STIGMA EXPERIENCED BY PARENTS OF ADULTS WITH INTELLECTUAL DISABILITIES
MetadataShow full item record
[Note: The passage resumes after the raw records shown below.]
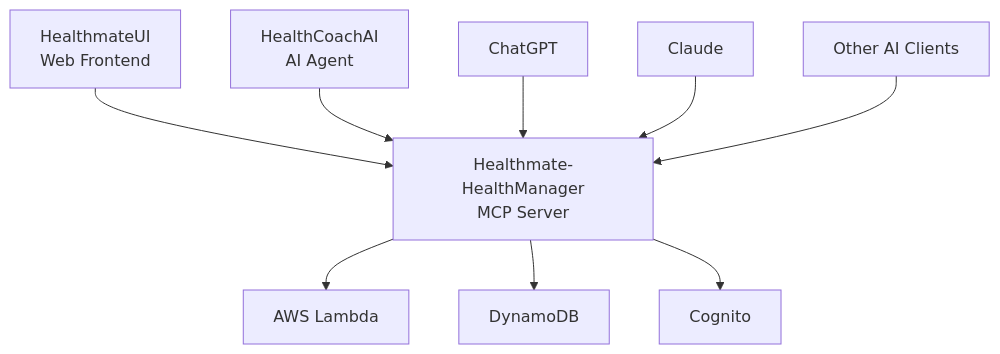
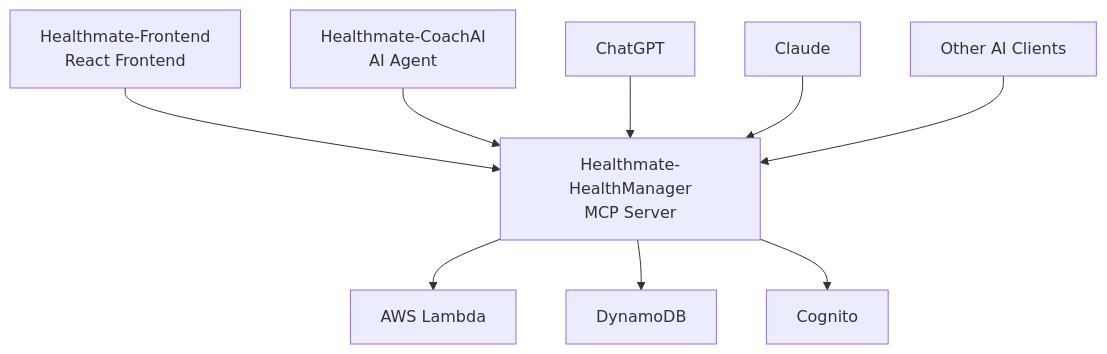
The first of 3 diagrams in README.md (tomofuminijo/HealthManagerMCP), drawn with Mermaid before and after one commit. The commit also changed other lines of this file, not shown here.

````diff
--- a/README.md
+++ b/README.md
@@ -49,12 +23,12 @@
 ```mermaid
 graph TB
-    A[HealthmateUI<br/>Web Frontend] --> B[Healthmate-HealthManager<br/>MCP Server]
-    C[HealthCoachAI<br/>AI Agent] --> B
+    A[Healthmate-Frontend<br/>React Frontend] --> B[Healthmate-HealthManager<br/>MCP Server]
+    C[Healthmate-CoachAI<br/>AI Agent] --> B
     D[ChatGPT] --> B
     E[Claude] --> B
     F[Other AI Clients] --> B
     
     B --> G[AWS Lambda]
     B --> H[DynamoDB]
     B --> I[Cognito]
 ```
````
Background: Stigma can not only affect the stigmatized individual, but also those closely associated with that individual, such as parents. Parents are often in the role of primary caregivers for individuals with intellectual disabilities. However, few studies have looked at the experiences of stigma in parents of adults with intellectual disabilities. Objectives: Three objectives of the current study were to test the internal consistencies of three scales aimed to measure experiences of parents of adults with intellectual disabilities (two stigma scales and one scale looking at positive personal, perspective on life, and relational changes in parents), test the inter-correlation between the scales and describe the parents’ experiences. Methods: A self-administered survey containing the three scales was mailed to parents of adults with intellectual disabilities by agency staff on the investigators’ behalf. The participants were identified through a database of anonymized information about individuals with intellectual disabilities within the six counties of South Eastern Ontario. A total of 97 participants (parents) were eligible for the study. Results: The scale measuring positive changes experienced by parents had significant item non-response. However, all three scales achieved good to excellent internal consistencies when tested in the current sample. The two stigma scales were moderately correlated with one another in a positive direction, while the scale measuring positive changes in parents did not significantly correlate with either of the stigma scales. Mothers and younger parents (less than 65 years) were more likely to report that stigma affected their ability to interact with relatives than fathers and older parents. Parents of adults with dual diagnosis (having both an intellectual disability and mental health problems) were more likely to report that stigma affected their family’s quality of life than parents of adults with an intellectual disability only. Conclusion: Both of the stigma scales are recommended with caution, with recommendations ranging from rewording of items, change in item order within the survey, more conservative item response categories, reconsideration of dichotomizing responses and a mode of survey administration which lowers the potential for non-response. Certain groups of parents of adults with intellectual disabilities experience stigma differently than others.